Today is the coldest day of the year so far. The maximum is 13 and it is just miserable. Some people reading this would love a winters day with a maximum of 13 but the weather reminds me of our time in New York, especially Day 3.
The morning started in a way that can only best be described as glacial. We had pre booked our tickets for the One World Observation Deck weeks before the trip (a necessity with this one), well aware that we ran the risk of little to no visibility, but we were extremely lucky on this day.
As our ticket was for 9am we decided to visit the 9/11 memorial beforehand. It opens at 7:30am so got up early to beat the crowds. Besides about a few runners passing through and a dozen police officers it was us and one or two other people at the memorial.

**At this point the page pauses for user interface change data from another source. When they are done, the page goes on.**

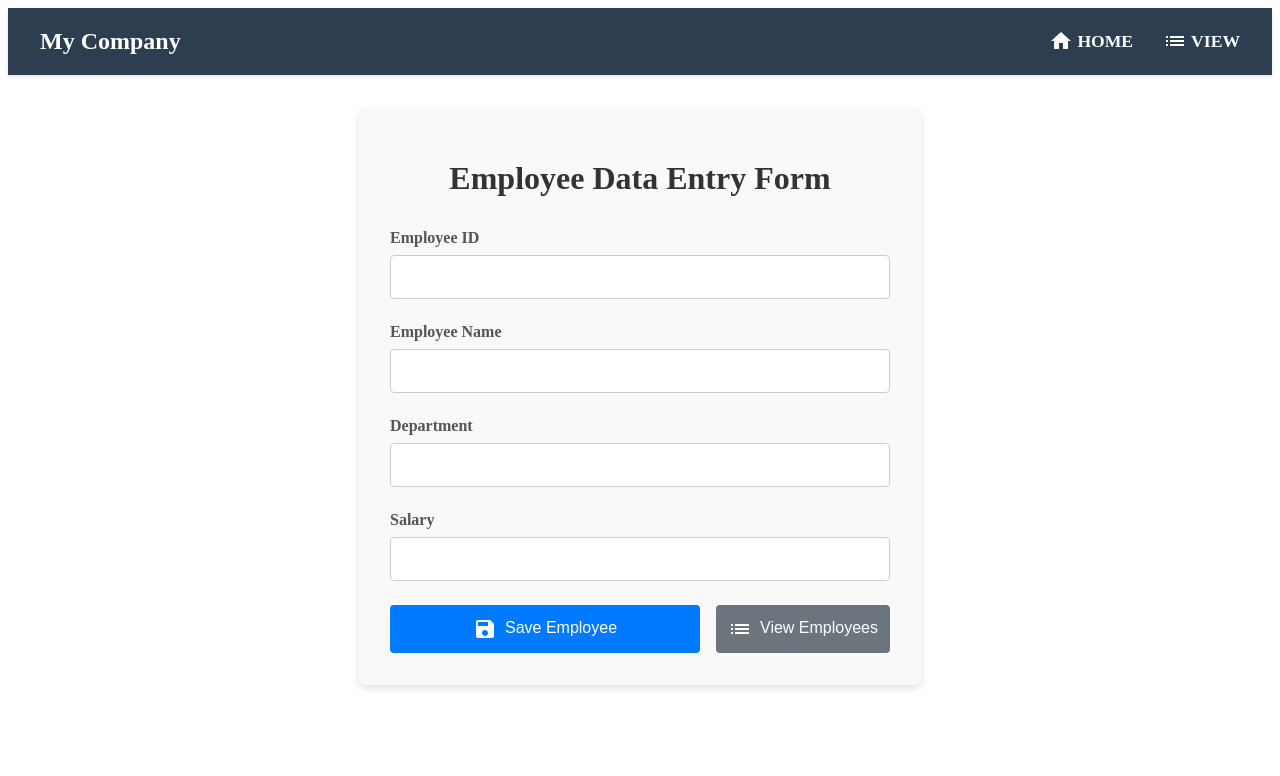
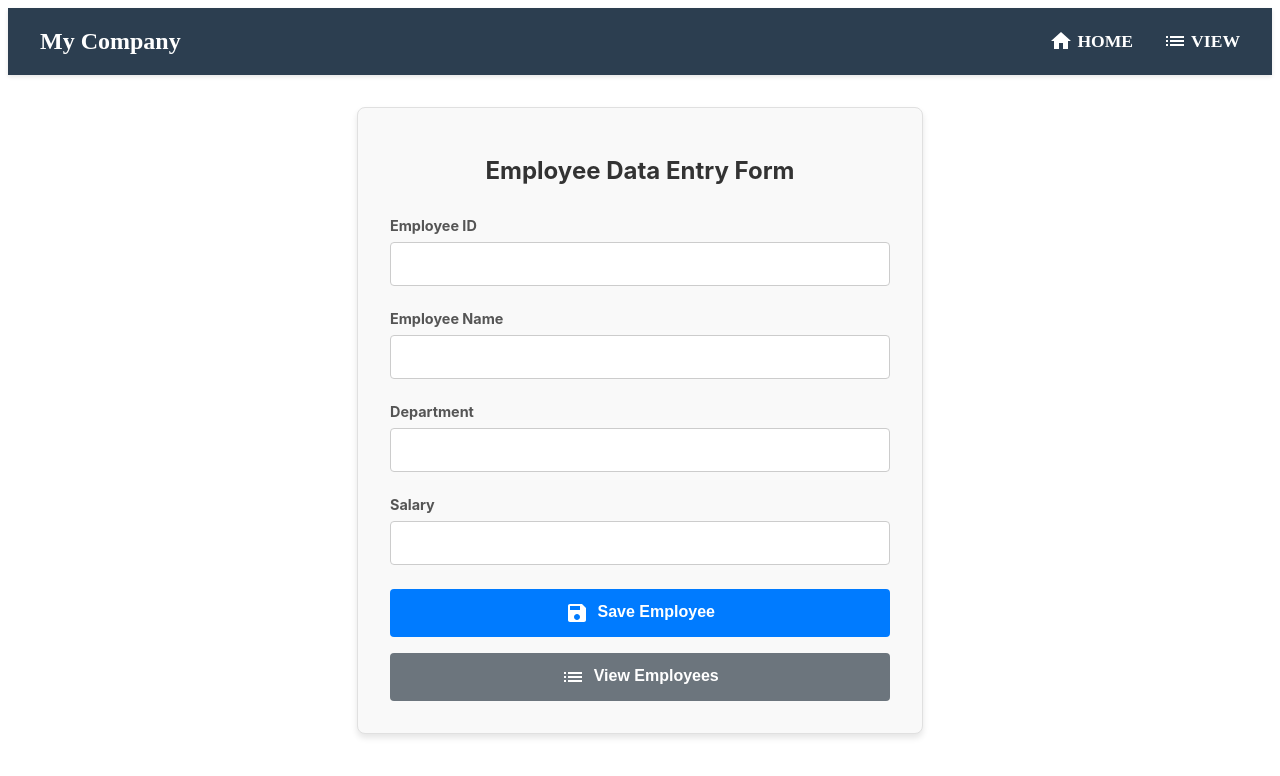
Before and after one commit to Fabugroup/node-vercel-react, a React (Vite) app: page / in a window 1280 px wide. Shown: the top 776 px of the page. Built offline with nearby package versions, Linux system fonts and the light colour scheme.

Commit message:
update package.json, employeeform.css

```diff
--- a/package.json
+++ b/package.json
@@ -16,7 +16,7 @@
     "@mui/material": "^9.1.0",
     "react": "^19.2.6",
     "react-dom": "^19.2.6",
-    "react-router-dom": "^7.17.0"
+    "react-router-dom": "^7.18.1"
   },
   "devDependencies": {
     "@eslint/js": "^10.0.1",
--- a/src/components/EmployeeForm.css
+++ b/src/components/EmployeeForm.css
@@ -1,119 +1,77 @@
-import { useState } from "react";
-import { Link } from "react-router-dom";
-import "./EmployeeForm.css";
-import SaveIcon from "@mui/icons-material/Save";
-import ListIcon from "@mui/icons-material/List";
-
-function EmployeeForm() {
-  const [employee, setEmployee] = useState({
-    empId: "",
-    name: "",
-    department: "",
-    salary: "",
-  });
-
-  const handleChange = (event) => {
-    const { name, value } = event.target;
-    setEmployee((prevEmployee) => ({
-      ...prevEmployee,
-      [name]: value,
-    }));
-  };
-
-  const handleSubmit = async (event) => {
-    event.preventDefault();
-    try {
-      const response = await fetch("http://localhost:3000/employees", {
-        method: "POST",
-        headers: {
-          "Content-Type": "application/json",
-        },
-        body: JSON.stringify(employee),
-      });
-      if (response.ok) {
-        alert("Employee saved successfully!");
-        setEmployee({
-          empId: "",
-          name: "",
-          department: "",
-          salary: "",
-        });
-      } else {
-        alert("Failed to save employee. Please try again.");
-      }
-    } catch (error) {
-      console.error("Error saving employee:", error);
-      alert("An error occurred while saving the employee. Please try again.");
-    }
-  };
-
-  return (
-    <>
-      <div className="form-container">
-        <h1>Employee Data Entry Form</h1>
-
-        <form onSubmit={handleSubmit}>
-          {/* input for the empid */}
-          <div className="form-group">
-            <label htmlFor="empId">Employee ID</label>
-            <input
-              type="text"
-              id="empId"
-              name="empId"
-              value={employee.empId}
-              onChange={handleChange}
-            />
-          </div>
-          {/* input for emp name */}
-          <div className="form-group">
-            <label htmlFor="name">Employee Name</label>
-            <input
-              type="text"
-              id="name"
-              name="name"
-              value={employee.name}
-              onChange={handleChange}
-            />
-          </div>
-          {/* input for department */}
-          <div className="form-group">
-            <label htmlFor="dept">Department</label>
-            <input
-              type="text"
-              id="dept"
-              name="department"
-              value={employee.department}
-              onChange={handleChange}
-            />
-          </div>
-          {/* input for salary */}
-          <div className="form-group">
-            <label htmlFor="salary">Salary</label>
-            <input
-              type="number"
-              id="salary"
-              name="salary"
-              value={employee.salary}
-              onChange={handleChange}
-            />
-          </div>
-          {/* submit button */}
-          <div className="button-group">
-            <button type="submit" className="submit-btn">
-              <SaveIcon sx={{ verticalAlign: "middle", mr: 0.5 }} /> Save
-              Employee
-            </button>
-            <Link to="/emplist">
-              <button type="button" className="view-btn">
-                <ListIcon sx={{ verticalAlign: "middle", mr: 0.5 }} /> View
-                Employees
-              </button>
-            </Link>
-          </div>
-        </form>
-      </div>
-    </>
-  );
+.form-container {
+  max-width: 450px;
+  margin: 2rem auto;
+  padding: 2rem;
+  border: 1px solid #e0e0e0;
+  border-radius: 12px;
+  background-color: #ffffff;
+  box-shadow: 0 4px 12px rgba(0, 0, 0, 0.1);
+  font-family:
+    -apple-system, BlinkMacSystemFont, "Segoe UI", Roboto, sans-serif;
 }
 
-export default EmployeeForm;
+.form-container h1 {
+  text-align: center;
+  margin-bottom: 1.5rem;
+  color: #2c3e50;
+  font-size: 1.5rem;
+}
+
+.form-group {
+  margin-bottom: 1.2rem;
+}
+
+.form-group label {
+  display: block;
+  margin-bottom: 0.5rem;
+  font-weight: 600;
+  color: #444;
+  font-size: 0.9rem;
+}
+
+.form-group input {
+  width: 100%;
+  padding: 0.8rem;
+  border: 1px solid #ccc;
+  border-radius: 6px;
+  font-size: 1rem;
+  box-sizing: border-box;
+  transition: border-color 0.2s;
+}
+
+.form-group input:focus {
+  outline: none;
+  border-color: #3498db;
+}
+
+.button-group {
+  display: flex;
+  flex-direction: column;
+  gap: 10px;
+  margin-top: 1.5rem;
+}
+
+.submit-btn,
+.view-btn {
+  width: 100%;
+  padding: 0.8rem;
+  border: none;
+  border-radius: 6px;
+  cursor: pointer;
+  font-size: 1rem;
+  font-weight: 600;
+  transition: opacity 0.2s;
+}
+
+.submit-btn {
+  background-color: #27ae60;
+  color: white;
+}
+.view-btn {
+  background-color: #3498db;
+  color: white;
+}
+.submit-btn:hover,
+.view-btn:hover {
+  opacity: 0.9;
+}
```
Also changed, not shown: 1 other file (tests, documents, lock files or other folders).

The chilling temperature and somewhat solitary presence added to the somber mood of the location.
When I visited New York last in 2012 they were close to finishing the One World Trade Centre so it was good to finally see it complete. To say that the view takes your breath away is an understatement. The beauty of New York City never escapes me and seeing it all, being able to take it all in this way was a truly magical experience. It is certainly not one to be rushed. The Observation Deck offers a 360° view of Manhattan, Brooklyn and Queens, Staten Island, New Jersey and upstate New York. Seeing about as far as we were the day before, Bear Mountain. Like perfect bookends.
The beauty of Manhattan being scattered with skyscrapers is that each one offers its own unique view. One World Observatory offers a beautiful close up of downtown Manhattan, but you are unable to see Central Park. That honour remains with the Top of the Rock, now my second favourite view in New York. We spent a few hours in the Observation Deck, as I am sure you will too (bring snacks!). The first lap was taking photos, so many photos, each step providing a new and interesting angle than the one before. Then another to take it all in without phones or cameras to distract us. Another one to hear the interactive show, which gives information and history about the ever-changing skyline. Plus a few more to take it all in before it was time to leave. Not that there is a time limit on your visit, you are welcome to stay as long as you like but the day was well and truly getting away from us and we had so much more beauty to see.
When we finally dragged ourselves away from the beautiful view we made our way to the Staten Island Ferry, a free ferry running between Manhattan and Staten Island every 15 minutes to half an hour 24 hours a day. It is really the best way to see the Statue of Liberty, the way it was intended to be seen, by boat. There’s plenty of room for everyone to get a good shot of the iconic landmark, better yet it’s free! When you arrive at Staten Island you will be made to disembark and re-enter the terminal should you wish to make the round trip back to Manhattan. The trip takes about half an hour and you most likely had to wait to board the ferry anyway so while you are there you might as well explore Staten Island, you won’t be disappointed.
Staten Island is a beautiful borough, which I think is thoroughly under rated. Quaint historical houses with a view of the harbor and the Manhattan and Brooklyn skylines. Me personally, I’d much rather live somewhere that has the view as opposed to living within the view itself. Last time I visited we disembarked and re-boarded the ferry to go straight back again, this time I wanted to see what Staten Island had to offer, and boy was I impressed. A visit to Snug Harbour will have you stepping back to the 19th century with beautifully restored mansions and cottages converted into Museums and Galleries. There is something to do for the whole family from a Secret Garden with a Maze to a Chinese Scholar’s Garden complete with Cherry Blossoms and a Chinese temple. Built in China, the temple was transported to Snug Harbour then completely reassembled on site. It cost around $5 per adult for entry. Where we entered it was the back of the temple and honestly looked like nothing, I thought I had wasted my money and then we found the front and as soon as we crossed that threshold it was as if we had been transported to Ancient China. The temple itself is deceptive, it is much larger than it looks from the outside and every little room or walk way has so much intricate detail it is hard to believe you are in a Megacity like New York.
The temperature dropped dramatically from the morning when we were at Snug Harbour. The freezing temperature (we had a potential snow forecast) and rain meant that we had the whole place practically to ourselves. Aside from staff and groundskeepers we were completely isolated in a city that is home to over 8.5 million people. It was completely surreal.
I cannot recommend Snug Harbour enough, especially if you are going in winter as the overcast nature made for an eerie historical transformation. As you leave the St. George ferry terminal in Staten Island, follow the crowds to ramp D to catch the S40 bus for a short ride to Snug Harbor. Ask the Bus Driver to tell you when you need to get off for Snug Harbour, entry to the park is free itself and is beautiful enough to wander around and admire the restoration without paying entrance fees to various activities.